Justin SJ Lee

Show Flows With The Chord Diagram


One interesting method of visualizing data I learned about during my co-op term is with the chord diagram. I found this graph to be very useful in displaying flows between multiple groups in a concise manner. You can view the interactive graph here.

Note: The numbers from the examples are made up for the sake of the example.

Interperting the diagram


The chords in the graph show the inter-relationships between the groups. In our case, the data is based on the movement of customers accross Canadian telecommunications companies at the time of a device upgrade.


Hovering over the arc of a brand gives information about the share of the customer base before the upgrade. Rogers’ arc shows that 33% of customers had Roger’s as their service provider at the time of the upgrade.


Hovering over an arc gives information about the relationship between the two brands. The width of the arc corresponds to the magnitude of the flow.


The color of the chord is determined by the net positive brand in the relationship. You can see how Rogers has a 3% gain in its chord with Bell, thus the chord is red.


The internal flow shows the percentage of customers staying at the same brand when upgrading their device.

How to & the data

The data is in a matrix as seen below. The row names represent the names of the brands pre-upgrade and the column names represent the brands post-upgrade. Naturally, the diagonal shows the customers upgrading without switching providers and the sum of the matrix is 100%.

From\To Rogers Bell Telus Other
Rogers 24% 2% 2% 5%
Bell 5% 23% 2% 2%
Telus 3% 3% 18% 3%
Other 2% 3% 1% 2%

You can read the table as shown below.

Rogers → Rogers: 24%, Rogers → Bell: 2%, Rogers → Telus: 2%, Rogers → Other: 5%

The diagram is made with the chorddiag package in R. The package uses the Javascript visualization library D3.js and the htmlwidgets package.
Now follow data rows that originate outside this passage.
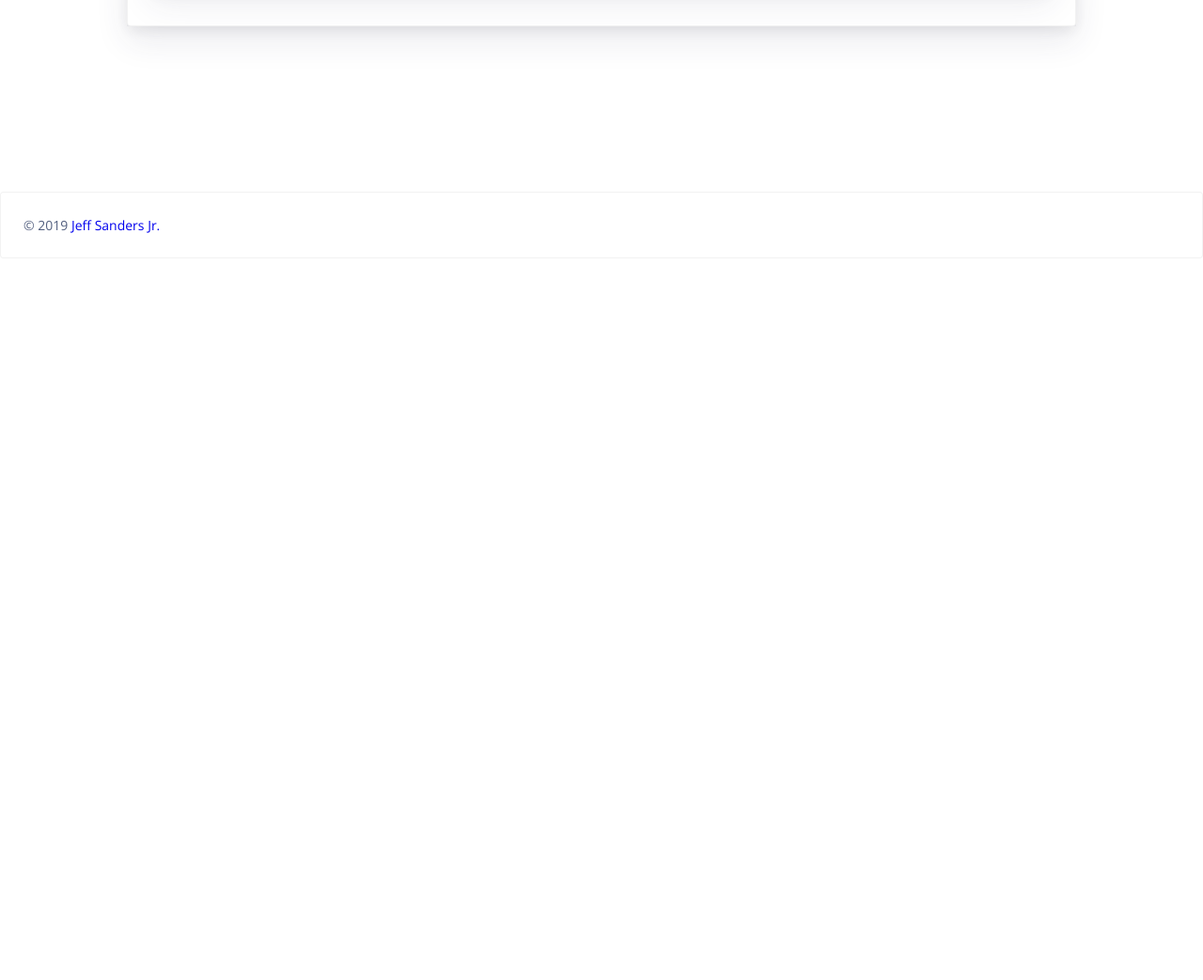
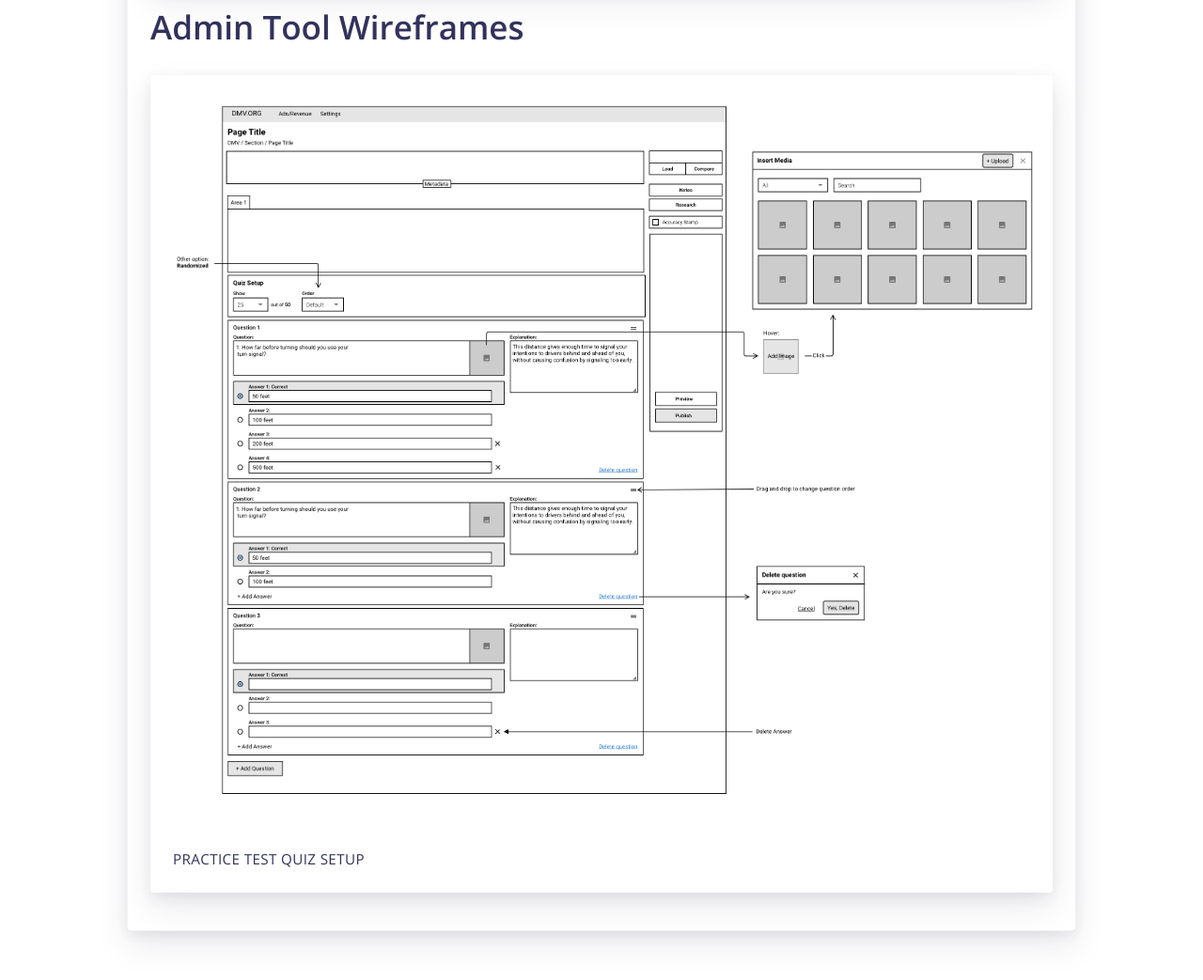
Before and after one commit to jsandersjr11/design.jeffsandersjr.com, a website: page portfolio/practice-test.html in a window 1280 px wide. Shown: the part 4499-5542 px from the top of the page at 94% size. Before the commit the page ends 4822 px from the top, so only its background shows below. Drawn offline with nearby package versions, Linux system fonts and the light colour scheme.

Commit message:
Adding admin wireframes to PT3

```diff
--- a/portfolio/practice-test.html
+++ b/portfolio/practice-test.html
@@ -270,6 +270,25 @@
                 </div>
               </div>
             </div>
+            <div class="row">
+              <div class="col-md-12">
+                <h2 class="display-3">Admin Tool Wireframes</h2>
+                <div class="row">
+                  <div class="container container-lg my-sm-3">
+                    <div class="row">
+                      <div class="col-md-12 mb-5 mb-lg-0">
+                        <div class="card shadow border-0">
+                          <img src="./img/pt_admin_tool.png" class="card-img">
+                          <div class="card-body">
+                            <h3 class="heading mb-0">Practice test quiz setup</h3>
+                          </div>
+                        </div>
+                      </div>
+                    </div>
+                  </div>
+                </div>
+              </div>
+            </div>
           </div>
 
 
```
Also changed, not shown: portfolio/img/pt_admin_tool.png (added).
Here is the R script for creating the sample dataset and rendering the chord diagram.

# Install chorddiag package from github

# Load package

# Create an example dataset 
telco_ex <- c(24, 2, 2, 5,
              5, 23, 2, 2,
              3, 3, 18, 3,
              2, 3, 1, 2) 

# Store the data as a matrix
telco_ex <- matrix(telco_ex,
            byrow = TRUE,
            nrow = 4, ncol = 4)

# Label rows and columns of matrix
arcs <- c("Rogers", "Bell", "Telus", "Other")
dimnames(telco_ex) <- list(from = arcs, to = arcs)

# Create a list of colors with HEX codes to match the brands.
# Bell: #0066a4, Rogers: #e1292f, Telus: #6cbf44, Other: #a6a6a6
groupColors <- c("#e1292f", "#0066a4", "#6cbf44", "#a6a6a6")

# Render chord diagram. 
          groupColors = groupColors, 
          groupnamePadding = 20, 
          showTicks = F,
          tooltipFontsize = 16,
          tooltipUnit = "%")

To export the diagram as a web page I’m using the Export function built into the Viewer tab in RStudio. Opening the resulting web page should give you this.

Notes & credits

Like the many other types of graphs, the chord diagram is just one tool for displaying the given data. There are various methods of visualizing 2-way flow, but I think the radial nature of this graph visualizes multiple relationships in a concise manner. Check out the sankey diagram for visualizing 1-way flow, specficially for multi-level flow.

Read more about the chorddiag R package by Matt Flor.

This article was inspired by Visual Cinnamon’s article on the chord diagram.

Special thanks to the folks at Clickinsight for encouraging me to try new things.